Military Order History

Incorporated in the District of Columbia in January 1919

Originally incorporated as the “American Officers of the Great War,” the name became “The Military Order of the World War” at the very first convention held in Detroit, Michigan, in September of 1920. One of the most significant items of business that was considered at the first convention was the adoption of “The Preamble” to the Constitution of the Order. In its nine tenets, it sets forth the focus and purposes of this organization. The Preamble was written by Captain Francis B. Grevemberg, a Charter Member of the New Orleans Chapter, in 1919, who was a delegate to the 1920 convention. Captain Grevemberg was traveling by train, en route to the Detroit Convention, when he drafted the document on the back of an envelope. The Preamble remains today as written by Captain Grevemberg, and is proudly on display at our National Headquarters, in Alexandria, Virginia.

Granted a Federal Charter by Congress in October 1992

Public Law 102-484, 23 October 1992, Title XVIII, Section 1801, recognized The Military Order of the Military Wars as a corporation and granted to the Order a Federal Charter.

The First Commander in Chief

At the 1920 convention, Major General George H. Harries was elected the first Commander-in-Chief (CINC) and served in that position for five years. Knowing the importance of an informed membership, he published the National Bulletin, now Officer Review, in May 1921. His enlisting and nurturing the active interest of General of the Armies, John J. Pershing, later to become the first Honorary Commander-in-Chief for Life, was a wise, strategic move.

General Pershing: “Your efforts must not stop now…”

In September 1926, at the Sixth National Convention meeting in Philadelphia, General Pershing made the main address.
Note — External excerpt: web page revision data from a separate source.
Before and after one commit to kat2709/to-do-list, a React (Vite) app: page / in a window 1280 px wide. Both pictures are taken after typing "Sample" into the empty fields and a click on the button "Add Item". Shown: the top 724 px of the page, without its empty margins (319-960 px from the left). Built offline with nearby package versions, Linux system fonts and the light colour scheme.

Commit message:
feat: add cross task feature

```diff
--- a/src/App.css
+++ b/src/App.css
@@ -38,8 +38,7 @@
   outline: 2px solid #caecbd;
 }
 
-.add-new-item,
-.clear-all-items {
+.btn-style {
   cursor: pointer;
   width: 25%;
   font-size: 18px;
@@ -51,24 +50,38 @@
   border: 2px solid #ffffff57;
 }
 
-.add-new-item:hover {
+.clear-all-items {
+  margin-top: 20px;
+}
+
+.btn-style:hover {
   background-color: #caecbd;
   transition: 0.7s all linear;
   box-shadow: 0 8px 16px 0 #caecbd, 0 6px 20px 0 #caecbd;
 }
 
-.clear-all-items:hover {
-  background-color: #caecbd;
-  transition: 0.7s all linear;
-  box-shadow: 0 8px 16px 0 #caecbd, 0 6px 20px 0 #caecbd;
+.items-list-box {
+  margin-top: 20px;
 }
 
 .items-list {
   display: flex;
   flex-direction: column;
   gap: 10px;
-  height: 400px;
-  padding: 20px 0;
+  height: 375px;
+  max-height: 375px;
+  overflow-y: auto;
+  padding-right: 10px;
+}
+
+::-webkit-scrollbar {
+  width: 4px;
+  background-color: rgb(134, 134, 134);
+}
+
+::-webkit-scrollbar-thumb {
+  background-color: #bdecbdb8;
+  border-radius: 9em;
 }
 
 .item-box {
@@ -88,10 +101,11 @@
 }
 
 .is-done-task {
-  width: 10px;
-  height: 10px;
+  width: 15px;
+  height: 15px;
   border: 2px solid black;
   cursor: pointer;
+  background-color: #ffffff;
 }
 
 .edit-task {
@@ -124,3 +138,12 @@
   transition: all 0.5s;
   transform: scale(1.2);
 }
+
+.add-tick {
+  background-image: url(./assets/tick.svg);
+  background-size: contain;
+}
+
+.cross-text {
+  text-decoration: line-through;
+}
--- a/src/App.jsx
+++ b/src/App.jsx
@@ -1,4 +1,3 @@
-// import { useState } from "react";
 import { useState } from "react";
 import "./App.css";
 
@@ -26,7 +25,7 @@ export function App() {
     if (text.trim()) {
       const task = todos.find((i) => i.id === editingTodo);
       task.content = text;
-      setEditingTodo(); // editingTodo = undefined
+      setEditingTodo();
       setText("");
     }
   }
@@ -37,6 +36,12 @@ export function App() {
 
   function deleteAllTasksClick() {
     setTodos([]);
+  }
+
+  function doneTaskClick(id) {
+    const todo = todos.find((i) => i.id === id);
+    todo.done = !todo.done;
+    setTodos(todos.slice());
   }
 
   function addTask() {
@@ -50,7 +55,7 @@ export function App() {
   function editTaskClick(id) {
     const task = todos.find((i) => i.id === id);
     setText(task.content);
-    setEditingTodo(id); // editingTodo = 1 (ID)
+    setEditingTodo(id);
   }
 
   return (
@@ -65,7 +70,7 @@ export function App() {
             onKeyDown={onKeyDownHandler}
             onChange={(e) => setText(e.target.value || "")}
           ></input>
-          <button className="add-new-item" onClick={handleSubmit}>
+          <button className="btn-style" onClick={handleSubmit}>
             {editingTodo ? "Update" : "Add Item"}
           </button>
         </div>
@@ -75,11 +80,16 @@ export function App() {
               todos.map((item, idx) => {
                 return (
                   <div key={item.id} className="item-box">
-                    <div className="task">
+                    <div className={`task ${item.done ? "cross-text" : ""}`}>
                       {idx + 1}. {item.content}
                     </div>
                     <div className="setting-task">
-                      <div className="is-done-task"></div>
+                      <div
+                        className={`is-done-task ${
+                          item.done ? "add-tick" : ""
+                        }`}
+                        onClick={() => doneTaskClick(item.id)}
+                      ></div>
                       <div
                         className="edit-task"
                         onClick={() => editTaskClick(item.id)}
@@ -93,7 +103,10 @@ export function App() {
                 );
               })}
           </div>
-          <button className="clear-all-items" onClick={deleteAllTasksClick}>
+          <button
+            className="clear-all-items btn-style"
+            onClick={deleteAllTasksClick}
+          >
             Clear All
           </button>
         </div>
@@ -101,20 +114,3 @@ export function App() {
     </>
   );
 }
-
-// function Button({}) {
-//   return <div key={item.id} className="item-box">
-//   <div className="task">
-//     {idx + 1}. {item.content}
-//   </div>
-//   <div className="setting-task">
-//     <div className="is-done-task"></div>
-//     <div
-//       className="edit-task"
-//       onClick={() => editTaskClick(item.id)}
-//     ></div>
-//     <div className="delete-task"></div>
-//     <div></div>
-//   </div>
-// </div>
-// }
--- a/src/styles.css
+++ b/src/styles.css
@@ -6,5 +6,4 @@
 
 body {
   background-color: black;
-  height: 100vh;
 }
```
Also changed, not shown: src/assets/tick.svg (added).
Among his words of inspiration, he said: “You have fought a Great War to make the world safe for Democracy, and to keep this Nation free, but your efforts must not stop now. In the future there will be many forces trying to destroy this freedom, so band together and dedicate yourselves to protecting that freedom you have so valiantly won on the battlefield.” The interest and support given the Order by General Pershing, who believed in maintaining a strong military establishment and a consistent national security policy, afforded the MOWW prestige, power, and influence that gave it impetus and integrity from the beginning. It’s ideal has always been: “It is nobler to serve than to be served” and the way to fulfill that is to: “Take time to serve your country.” The statement of purposes set forth in The Preamble fulfills that ideal when carried out in practice. No other patriotic organization, composed of those who are, or have served, as military officers, embraces a higher statement of principles. The Order transmits all these ideas “…to posterity, under God, and for our Country.” As a result of today, Companions of MOWW do not engage in lobbying for anything of personal value, nor do they engage in any partisan political activities. Early on, General Harries set the standard by insisting, “The work must necessarily be the primary thing … It (the Order) does not exist for a purely social purpose.” That standard still holds.

The MOWW was featured on every radio and television station in America…

It was at the 1963 National Convention of MOWW in San Antonio, where the guest of honor Senator Barry Goldwater announced his intention to run for President of the United States. The CINC, Commander Hans von Leden said: “For the first time, the MOWW was featured on every radio and television station in America that night.”

Six U.S. Presidents are Perpetual Members of the Order

The Order has been honored by having several U. S. Presidents as Perpetual Members of the Order. They are Presidents Truman, Eisenhower, Kennedy, Nixon, Ford and Reagan. In addition, Presidents Hoover, Truman, Eisenhower and Reagan were honorary CINCs.